══ Extracted material ══

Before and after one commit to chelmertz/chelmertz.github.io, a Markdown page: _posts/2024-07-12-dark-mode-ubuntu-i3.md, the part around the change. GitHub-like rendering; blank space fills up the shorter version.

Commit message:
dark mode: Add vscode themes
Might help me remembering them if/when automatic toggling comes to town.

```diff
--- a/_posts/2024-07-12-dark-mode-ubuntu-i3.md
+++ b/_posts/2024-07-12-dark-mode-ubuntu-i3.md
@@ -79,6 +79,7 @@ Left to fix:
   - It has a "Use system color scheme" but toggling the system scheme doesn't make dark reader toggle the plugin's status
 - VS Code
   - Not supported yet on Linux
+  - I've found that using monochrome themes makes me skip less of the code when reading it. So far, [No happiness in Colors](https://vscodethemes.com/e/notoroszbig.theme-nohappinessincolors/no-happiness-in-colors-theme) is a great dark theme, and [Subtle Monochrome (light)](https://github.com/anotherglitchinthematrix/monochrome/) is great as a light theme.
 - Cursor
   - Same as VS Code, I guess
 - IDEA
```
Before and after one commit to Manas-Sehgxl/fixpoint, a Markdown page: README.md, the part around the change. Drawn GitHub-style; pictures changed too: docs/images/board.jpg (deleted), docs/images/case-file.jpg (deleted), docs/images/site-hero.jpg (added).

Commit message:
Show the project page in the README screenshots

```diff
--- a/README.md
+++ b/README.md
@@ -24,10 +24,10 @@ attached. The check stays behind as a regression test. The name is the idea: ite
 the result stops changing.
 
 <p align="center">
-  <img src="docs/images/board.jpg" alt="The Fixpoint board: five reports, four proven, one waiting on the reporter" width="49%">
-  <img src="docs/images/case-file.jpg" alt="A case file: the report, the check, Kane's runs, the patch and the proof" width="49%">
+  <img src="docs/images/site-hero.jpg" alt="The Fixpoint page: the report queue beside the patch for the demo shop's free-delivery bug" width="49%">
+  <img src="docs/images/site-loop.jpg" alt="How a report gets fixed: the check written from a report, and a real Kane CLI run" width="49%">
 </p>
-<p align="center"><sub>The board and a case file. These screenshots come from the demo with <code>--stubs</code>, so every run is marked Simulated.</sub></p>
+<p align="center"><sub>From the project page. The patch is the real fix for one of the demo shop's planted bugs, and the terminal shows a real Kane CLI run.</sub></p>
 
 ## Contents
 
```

═══

[Action item] If a line in the records above has the word "themes", copy it.

[Answer section]
dark mode: Add vscode themes
+  - I've found that using monochrome themes makes me skip less of the code when reading it. So far, [No happiness in Colors](https://vscodethemes.com/e/notoroszbig.theme-nohappinessincolors/no-happiness-in-colors-theme) is a great dark theme, and [Subtle Monochrome (light)](https://github.com/anotherglitchinthematrix/monochrome/) is great as a light theme.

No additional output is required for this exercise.